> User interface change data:
☆ ☆ ☆
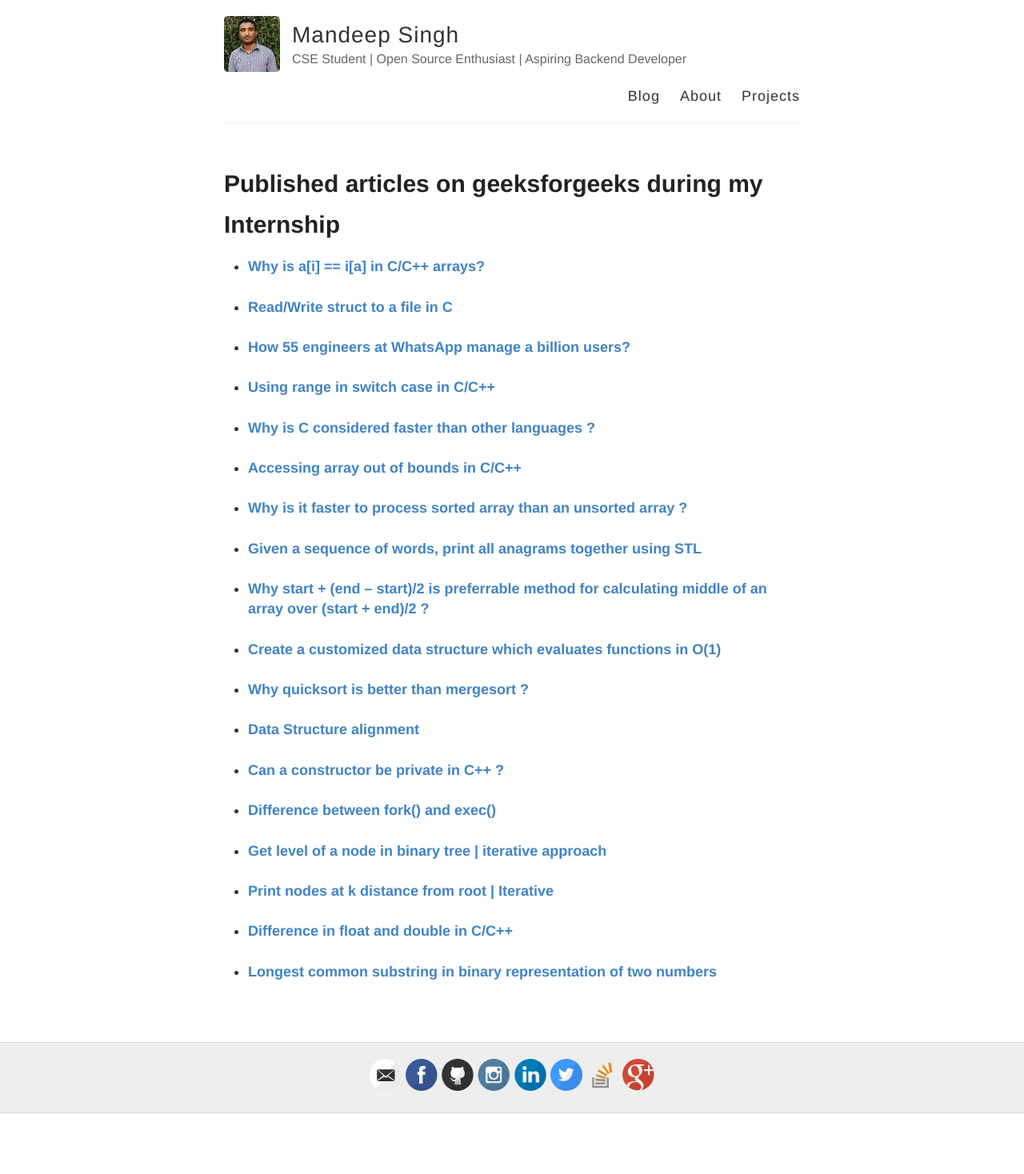
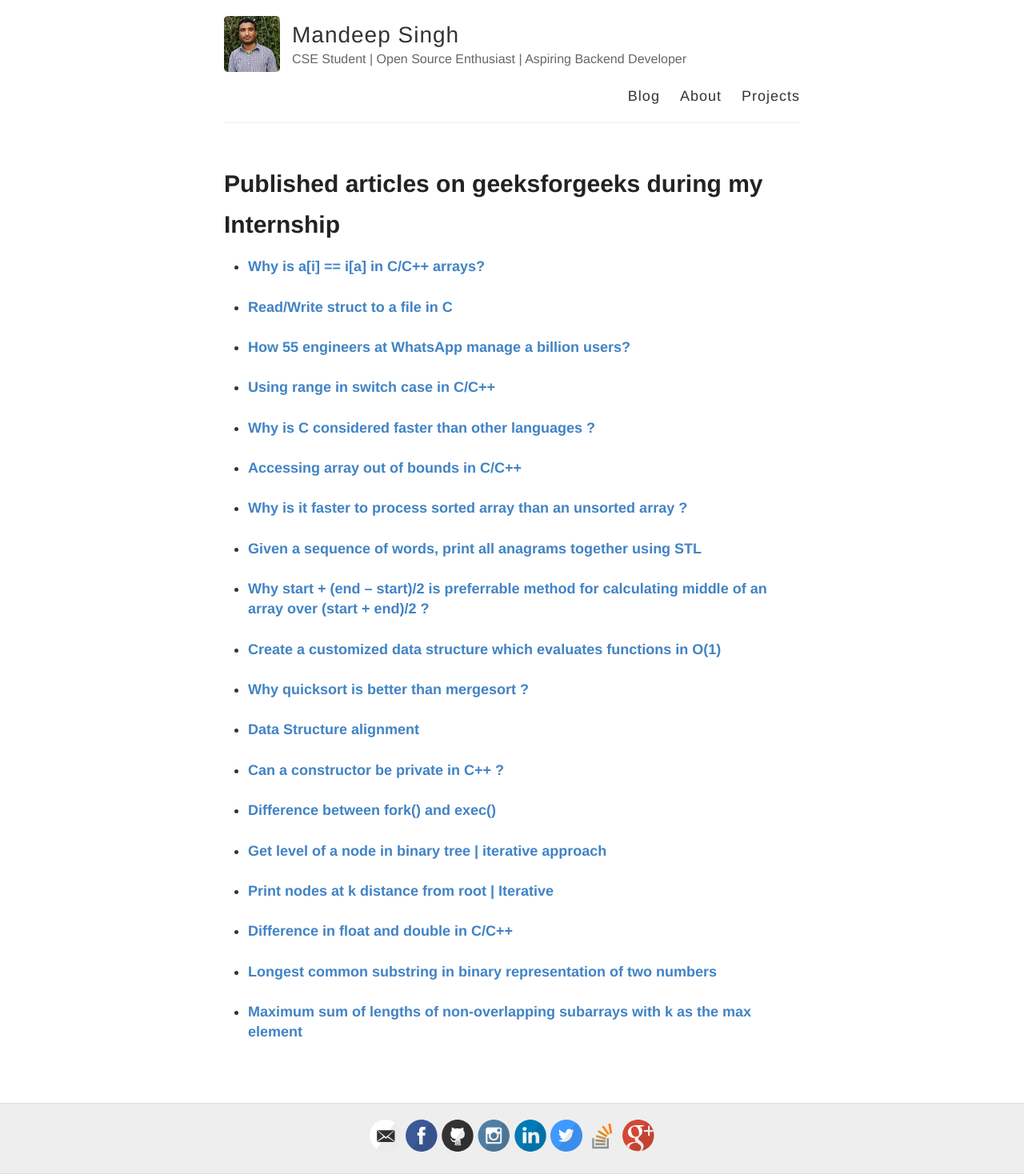
Before and after one commit to msdeep14/msdeep14.github.io, a Jekyll site: the page built from projects/geeksforgeeks_articles.html, in a window 1280 px wide. Shown: the whole page at 80% size. Built offline with Jekyll 4.4.1, drawn with Linux system fonts in a browser that asks for light colours; before the commit the page ends 1392 px from its top, so only the background shows below that.

Commit message:
add geeksforgeeks article link

```diff
--- a/projects/geeksforgeeks_articles.html
+++ b/projects/geeksforgeeks_articles.html
@@ -36,6 +36,7 @@ permalink: /projects/geeksforgeeks_articles
         <li><strong><a target = "_blank" href = "http://www.geeksforgeeks.org/print-nodes-k-distance-root-iterative/">Print nodes at k distance from root | Iterative</a></strong></li><br/>
         <li><strong><a target = "_blank" href = "http://www.geeksforgeeks.org/difference-float-double-c-cpp/">Difference in float and double in C/C++</a></strong></li><br/>
         <li><strong><a target = "_blank" href = "http://www.geeksforgeeks.org/longest-common-substring-binary-representation-two-numbers/">Longest common substring in binary representation of two numbers</a></strong></li><br/>
+        <li><strong><a target="_blank" href = "http://www.geeksforgeeks.org/maximum-sum-lengths-non-overlapping-subarrays-k-max-element/">Maximum sum of lengths of non-overlapping subarrays with k as the max element</a></strong></li><br/>
     </ul>
 </p>
 </body>
```
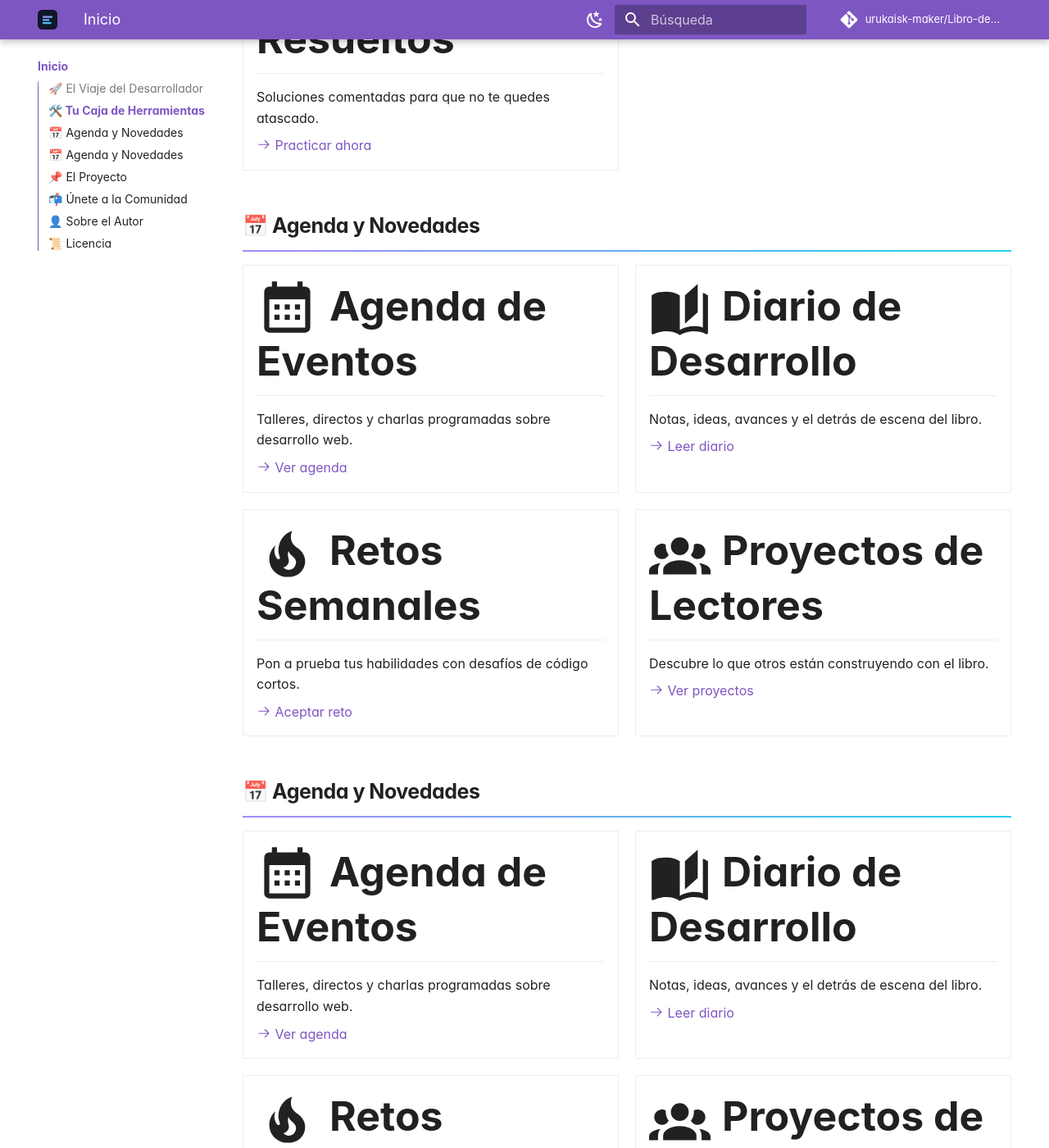
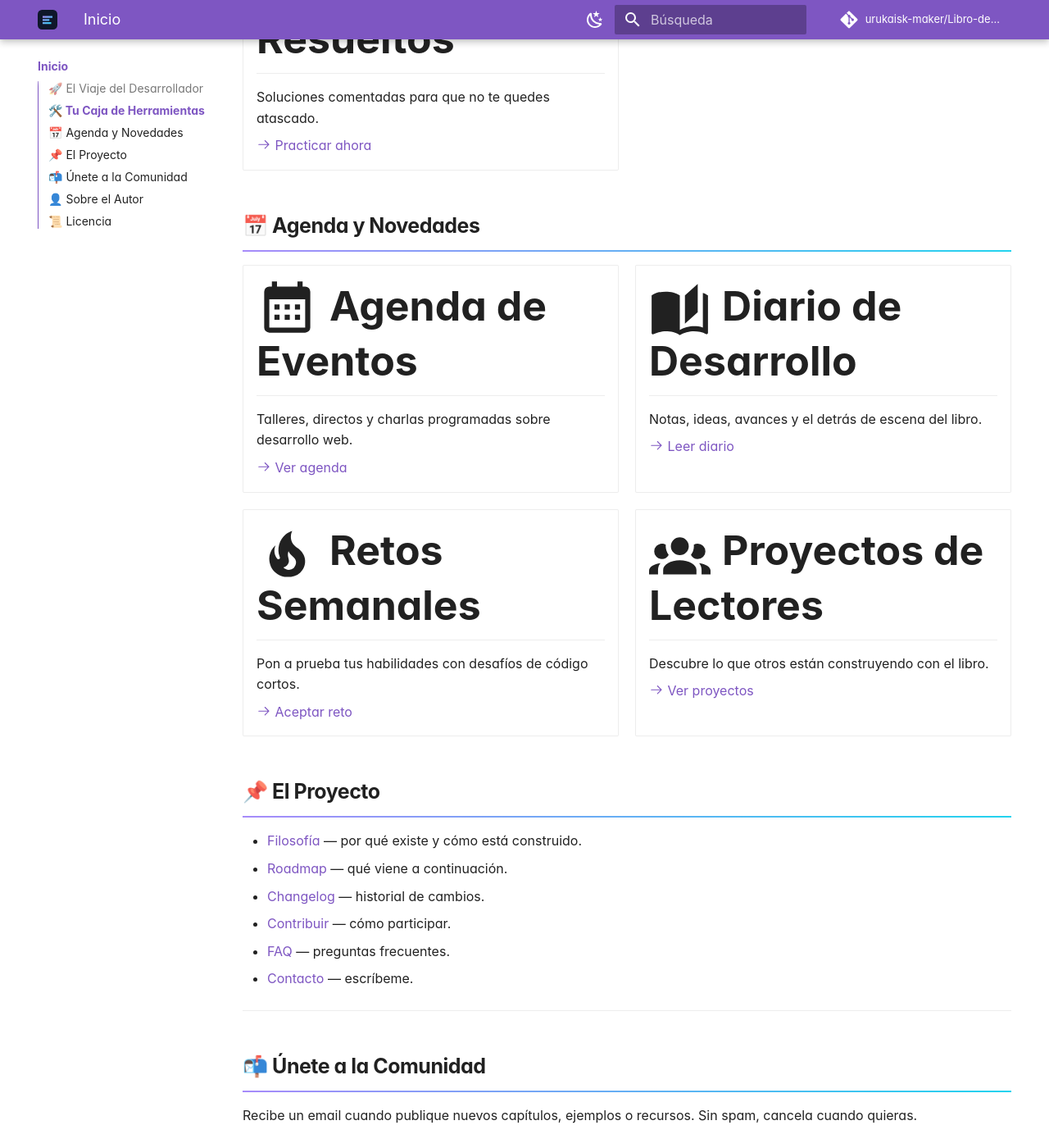
Before and after one commit to urukaisk-maker/Libro-desarrollador-Web-Urukais-, an MkDocs documentation site: the page built from docs/index.md, in a window 1280 px wide and 1400 px high, scrolled down 4024 px. Shown: the whole window at 82% size. Built offline with MkDocs 1.6.1 and Material for MkDocs 9.7.7, drawn with Linux system fonts in a browser that asks for light colours; comment, search, counter and statistics services are not loaded.

Commit message:
fix: limpiar bloque duplicado de agenda y anadir tarjetas de diario/retos

```diff
--- a/docs/index.md
+++ b/docs/index.md
@@ -156,43 +156,8 @@ Este libro no es solo un tutorial. Es un **camino estructurado** que te lleva de
     [:octicons-arrow-right-24: Ver proyectos](proyectos-lectores.md)
 
 </div>
-## 📅 Agenda y Novedades
 
-<div class="grid cards" markdown>
 
--   :material-calendar-month:{ .lg .middle } __Agenda de Eventos__
-
-    ---
-
-    Talleres, directos y charlas programadas sobre desarrollo web.
-
-    [:octicons-arrow-right-24: Ver agenda](agenda.md)
-
--   :material-book-open-page-variant:{ .lg .middle } __Diario de Desarrollo__
-
-    ---
-
-    Notas, ideas, avances y el detrás de escena del libro.
-
-    [:octicons-arrow-right-24: Leer diario](diario.md)
-
--   :material-fire:{ .lg .middle } __Retos Semanales__
-
-    ---
-
-    Pon a prueba tus habilidades con desafíos de código cortos.
-
-    [:octicons-arrow-right-24: Aceptar reto](retos.md)
-
--   :material-account-group:{ .lg .middle } __Proyectos de Lectores__
-
-    ---
-
-    Descubre lo que otros están construyendo con el libro.
-
-    [:octicons-arrow-right-24: Ver proyectos](proyectos-lectores.md)
-
-</div>
 ## 📌 El Proyecto
 
 - [Filosofía](filosofia.md) — por qué existe y cómo está construido.
```
Also changed, not shown: README.md (+56 -64 lines).
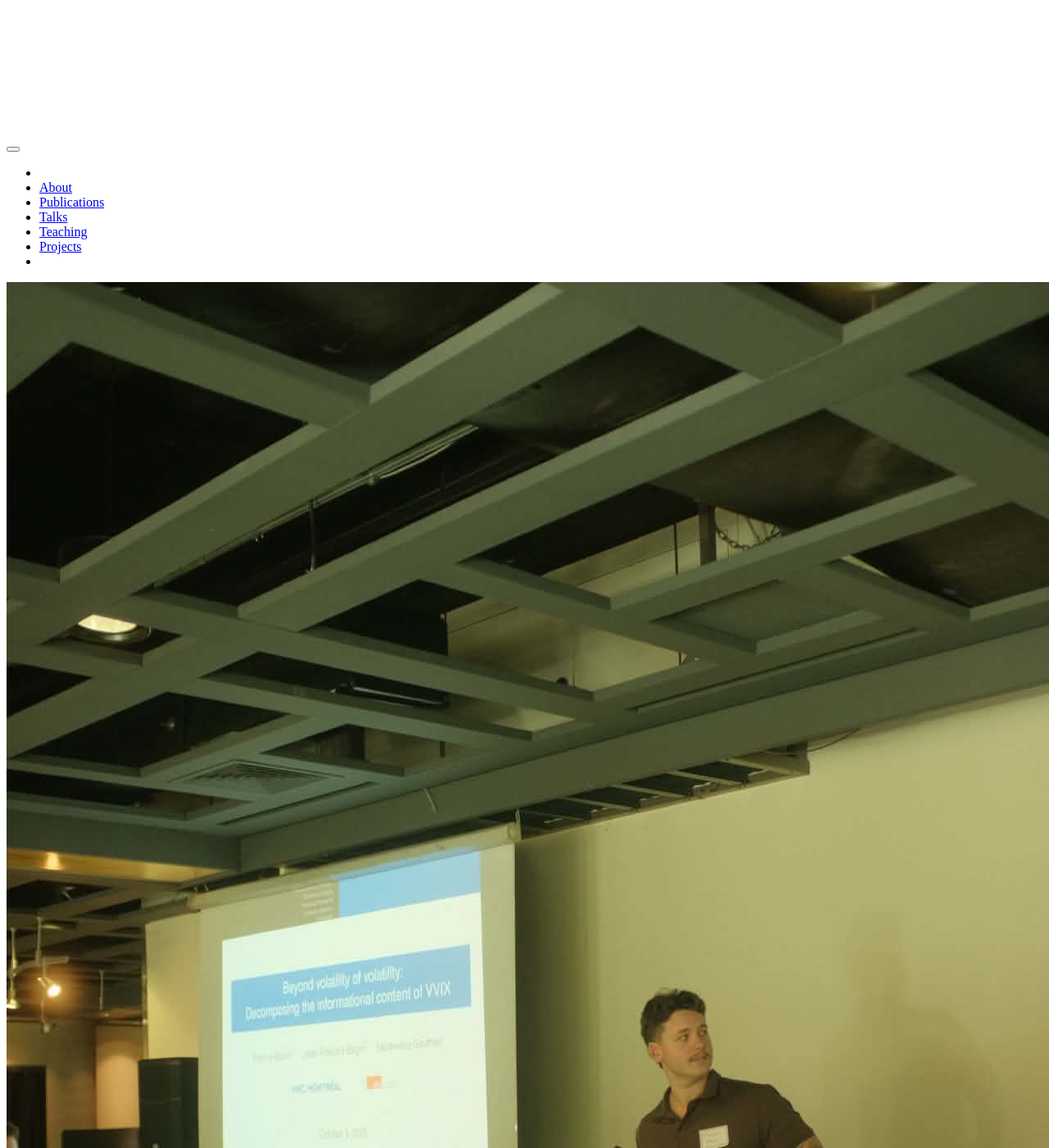
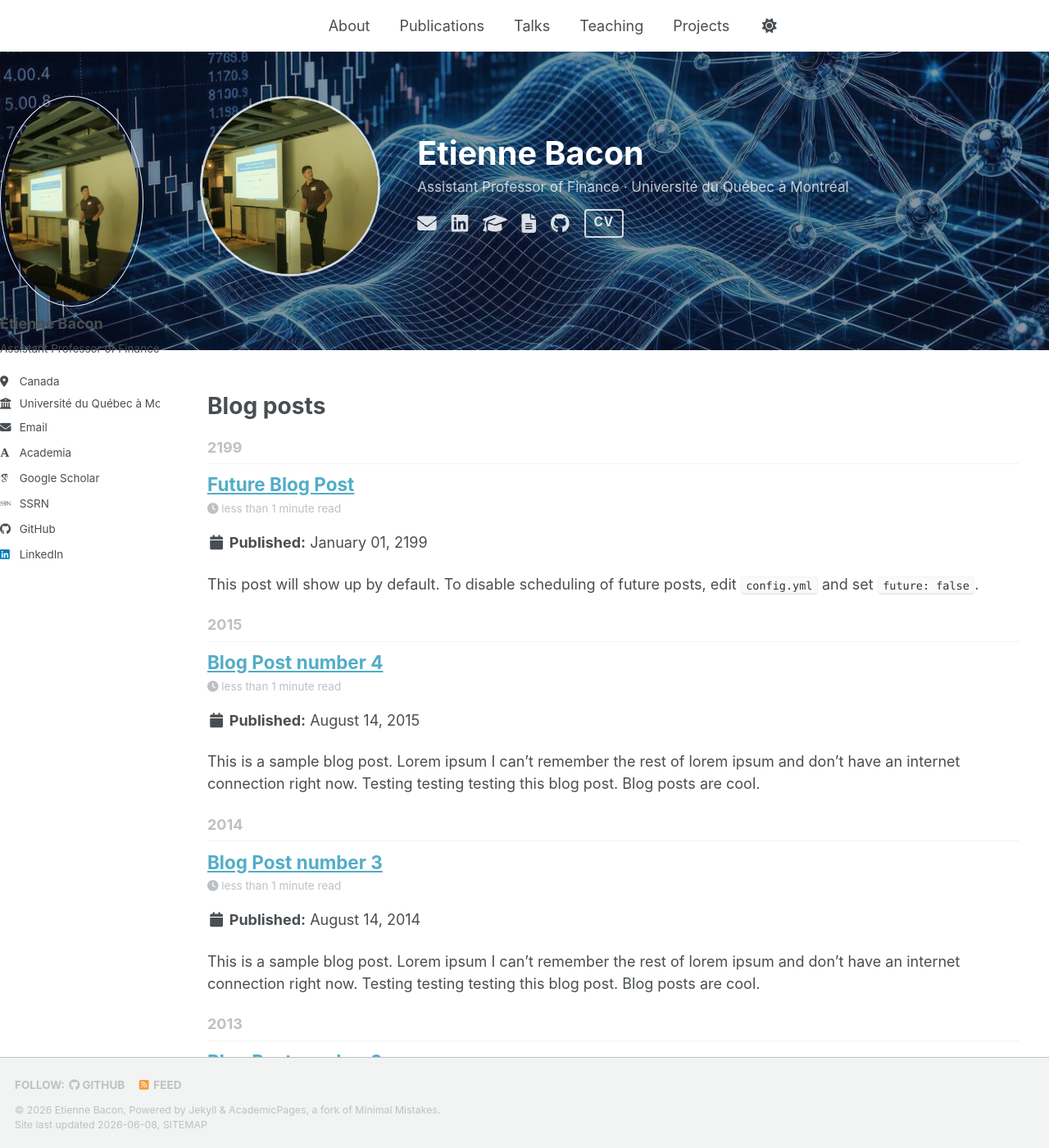
Before and after one commit to EtienneBacon/EtienneBacon.github.io, a Jekyll site: the page built from _pages/year-archive.html, in a window 1280 px wide and 1400 px high. Shown: the whole window at 82% size. Built offline with Jekyll 4.4.1, drawn with Linux system fonts in a browser that asks for light colours; some web fonts are replaced; a script bundle is joined from its source files by our own code; library files that are not in the unit come from our copies.

Commit message:
Update main.scss

```diff
--- a/assets/css/main.scss
+++ b/assets/css/main.scss
@@ -1,4 +1,4 @@
-scss---
+---
 ---
 @import
     "vendor/breakpoint/breakpoint",
```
☆ ☆ ☆
> Task description: Every line of the entries above that includes "main" should be copied.

> Answer to this task:
Update main.scss
--- a/assets/css/main.scss
+++ b/assets/css/main.scss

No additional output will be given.